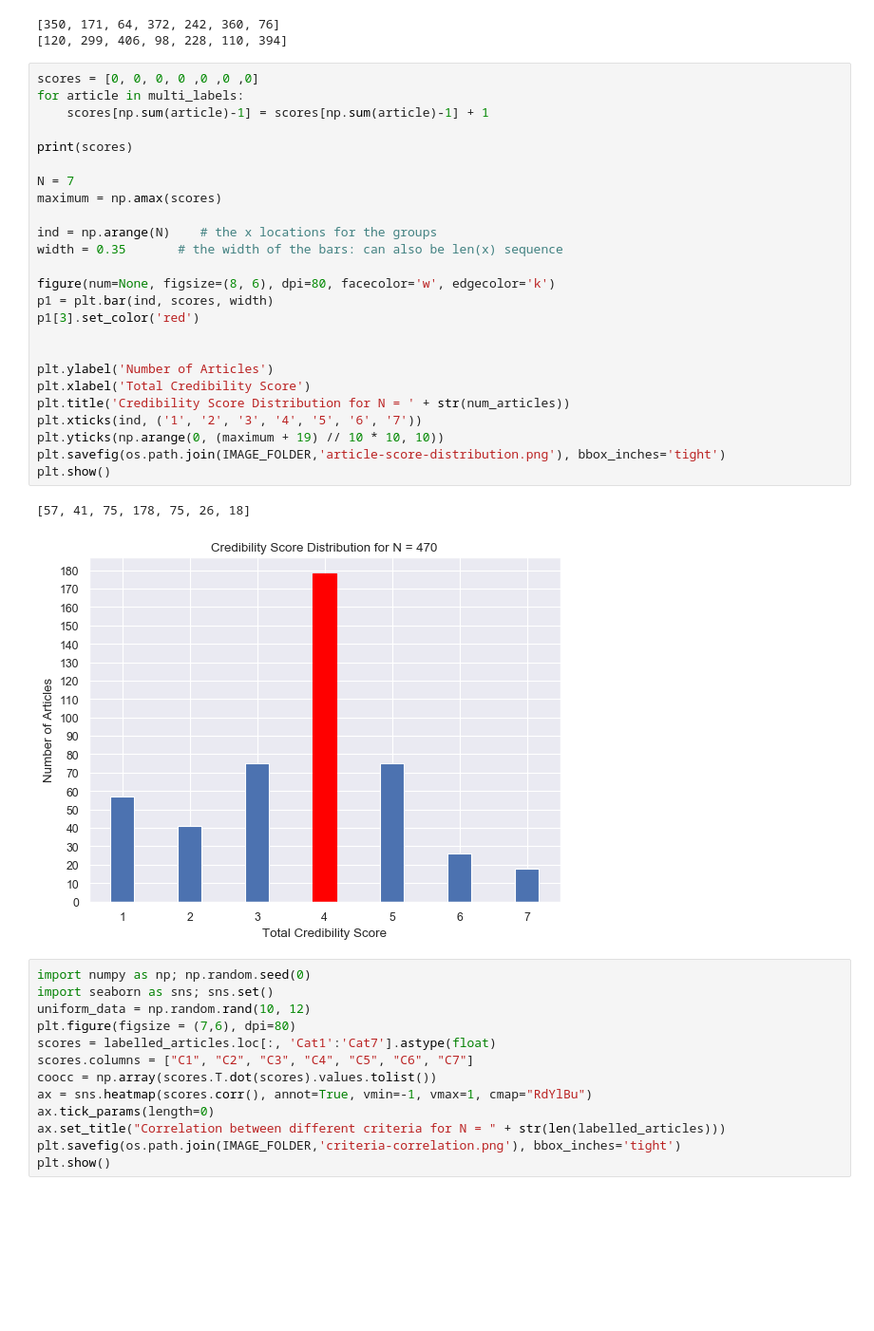
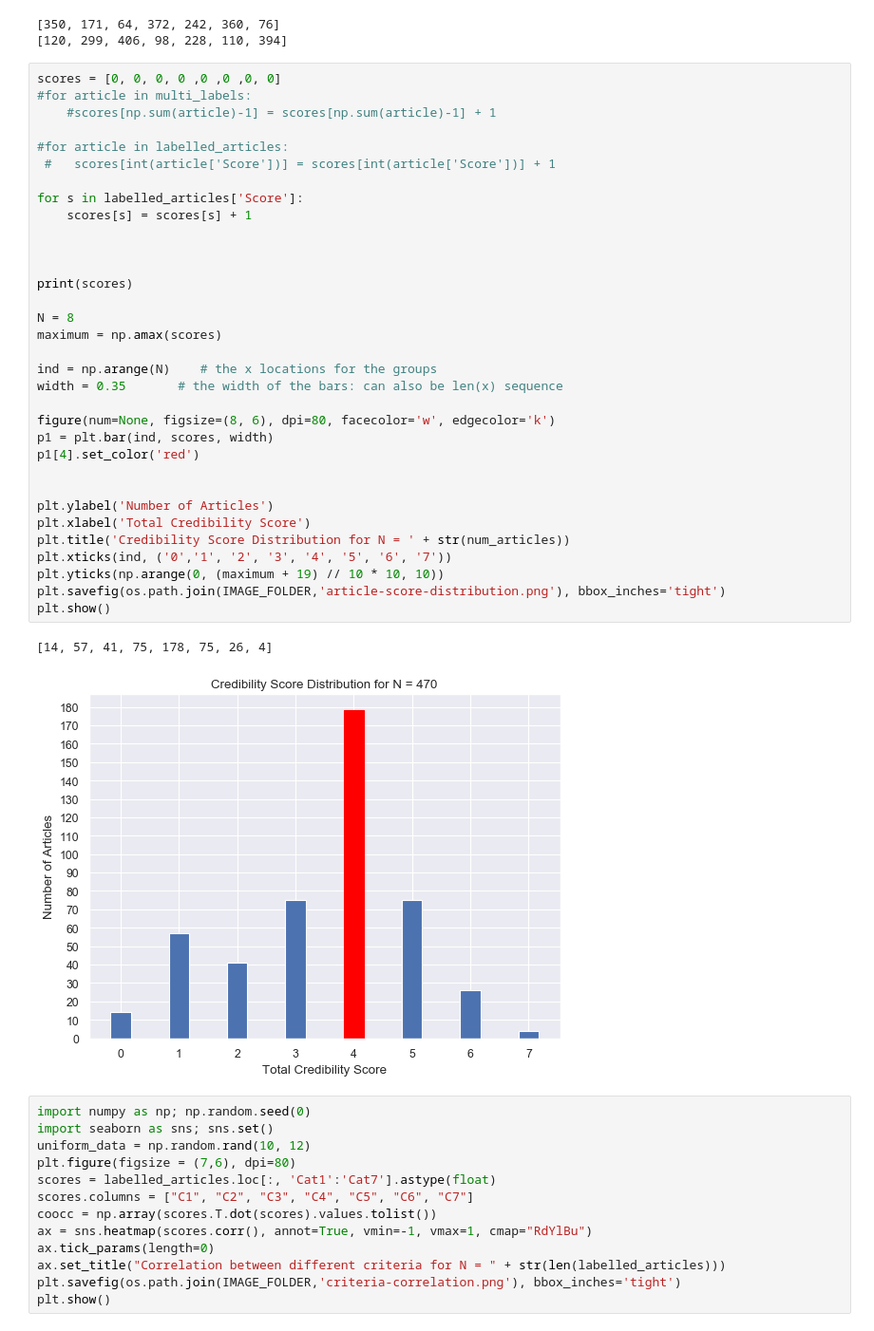
Before and after one commit to DioneJM/Honours-Thesis, a Jupyter notebook: Project/src/notebooks/Dataset-Visualisations.ipynb, the cells around one changed output. Shown at 95% size. Drawn from its saved outputs; the diff is of its cells as text; blank space fills up the shorter version.

Commit message:
Uploading fixed figure

```diff
--- a/Project/src/notebooks/Dataset-Visualisations.ipynb
+++ b/Project/src/notebooks/Dataset-Visualisations.ipynb
@@ -202,33 +202,41 @@ print(not_satisfy_count)
 [350, 171, 64, 372, 242, 360, 76]
 [120, 299, 406, 98, 228, 110, 394]
 # %%
-scores = [0, 0, 0, 0 ,0 ,0 ,0]
-for article in multi_labels:
-    scores[np.sum(article)-1] = scores[np.sum(article)-1] + 1
+scores = [0, 0, 0, 0 ,0 ,0 ,0, 0]
+#for article in multi_labels:
+    #scores[np.sum(article)-1] = scores[np.sum(article)-1] + 1
+
+#for article in labelled_articles:
+ #   scores[int(article['Score'])] = scores[int(article['Score'])] + 1
+
+for s in labelled_articles['Score']:
+    scores[s] = scores[s] + 1
+
+
 
 print(scores)
 
-N = 7
+N = 8
 maximum = np.amax(scores)
 
 ind = np.arange(N)    # the x locations for the groups
 width = 0.35       # the width of the bars: can also be len(x) sequence
 
 figure(num=None, figsize=(8, 6), dpi=80, facecolor='w', edgecolor='k')
 p1 = plt.bar(ind, scores, width)
-p1[3].set_color('red')
+p1[4].set_color('red')
 
 
 plt.ylabel('Number of Articles')
 plt.xlabel('Total Credibility Score')
 plt.title('Credibility Score Distribution for N = ' + str(num_articles))
-plt.xticks(ind, ('1', '2', '3', '4', '5', '6', '7'))
+plt.xticks(ind, ('0','1', '2', '3', '4', '5', '6', '7'))
 plt.yticks(np.arange(0, (maximum + 19) // 10 * 10, 10))
 plt.savefig(os.path.join(IMAGE_FOLDER,'article-score-distribution.png'), bbox_inches='tight')
 plt.show()
 # %% [output]
-[57, 41, 75, 178, 75, 26, 18]
+[14, 57, 41, 75, 178, 75, 26, 4]
-[figure, old version]
+[figure, new version]
 # %%
 import numpy as np; np.random.seed(0)
 import seaborn as sns; sns.set()
```
Also changed, not shown: 2 other files.
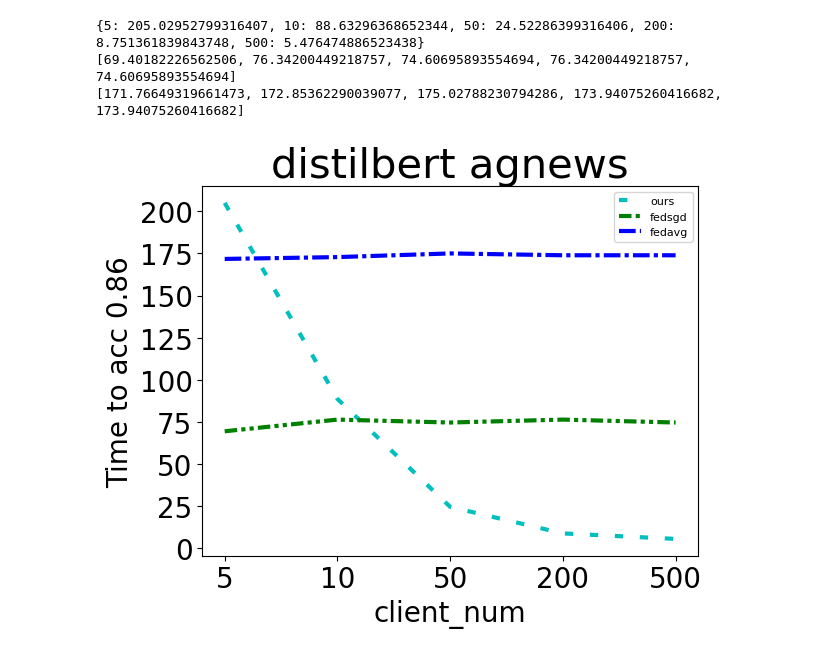
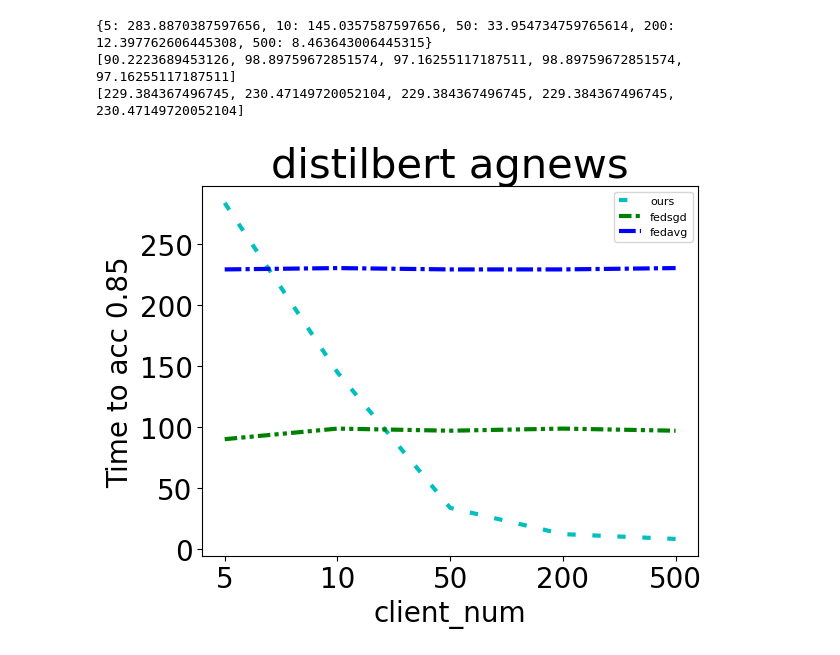
Before and after one commit to UbiquitousLearning/FwdLLM, a Jupyter notebook: all_figures/figure12/figure12.ipynb, the cells around one changed output. Saved outputs shown, nothing was run; the diff lists cells and outputs as text; code cells hidden in the pictures.

```diff
--- a/all_figures/figure12/figure12.ipynb
+++ b/all_figures/figure12/figure12.ipynb
@@ -15,7 +15,7 @@ train_time_dict = {"ours":0.3085584,"adapter":4.1634,"fedsgd":4.1634,"fedavg":4.
 local_data_num_dict = {"agnews":15,"yahoo":18}
 comm_bandwidth = 10 * 1024**2 /8  # k * 1024**2 /8 => k Mb/s
 
-target_acc = 0.82
+target_acc = 0.85
 time_to_acc_dict ={}
 
 eval_frequence = 5 if dataset == "yahoo" else 1
@@ -109,36 +109,36 @@ for i,method in enumerate(method_list):
                 if "Trainable" in line:
                     param_num = int(line[line.rfind(":")+2:-2])
                     break
             comm_time = param_num * 4 / comm_bandwidth
             acc = [0]
             adhoc = f'1,1,1'
             max_acc = 0
             for line in f:
                 if "'acc':" in line:
                     cur_acc = float(line[line.rfind("'acc':")+7:line.rfind(",")])
                     if cur_acc>max_acc:
                         max_acc = cur_acc
                     else:
                         cur_acc = max_acc
                     acc.append(cur_acc)
             time_list = round_to_time(len(acc),eval_frequence,comm_time,method,local_data_num,adhoc)
             # time_to_acc_dict[client_num] = get_time_to_target_acc(target_acc,acc,time_list)
             time_to_acc_list.append(get_time_to_target_acc(target_acc,acc,time_list))
     print(time_to_acc_list)
     plt.plot(range(len(time_to_acc_list)), time_to_acc_list, linestyle=linestyle[i+1], color=colors[i+1],label=method,linewidth=lw)
 
 
 plt.xticks(range(len(time_to_acc_list)),client_num_list)
 plt.xlabel("client_num",fontsize=20)
-plt.ylabel("Time to acc 0.86",fontsize=20)
+plt.ylabel("Time to acc 0.85",fontsize=20)
 plt.xticks(size = 20)
 plt.yticks(size = 20)
 plt.legend(fontsize=8)
 plt.title(f"{model} {dataset}",fontsize=30)
 # plt.show()
-plt.savefig("./figure12.png")
+plt.savefig("/data/wyz/ForwardFL-Latex/figs/eval-e2e-clients.pdf",bbox_inches="tight")
 # %% [output]
-{5: 205.02952799316407, 10: 88.63296368652344, 50: 24.52286399316406, 200: 8.751361839843748, 500: 5.476474886523438}
-[69.40182226562506, 76.34200449218757, 74.60695893554694, 76.34200449218757, 74.60695893554694]
-[171.76649319661473, 172.85362290039077, 175.02788230794286, 173.94075260416682, 173.94075260416682]
+{5: 283.8870387597656, 10: 145.0357587597656, 50: 33.954734759765614, 200: 12.397762606445308, 500: 8.463643006445315}
+[90.2223689453126, 98.89759672851574, 97.16255117187511, 98.89759672851574, 97.16255117187511]
+[229.384367496745, 230.47149720052104, 229.384367496745, 229.384367496745, 230.47149720052104]
-[figure, old version]
+[figure, new version]
```
Also changed, not shown: 8 other files.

########

### To do
Scan the data above for the string "yticks" and copy each line where it appears.

### Answer area
 plt.yticks(np.arange(0, (maximum + 19) // 10 * 10, 10))
 plt.yticks(size = 20)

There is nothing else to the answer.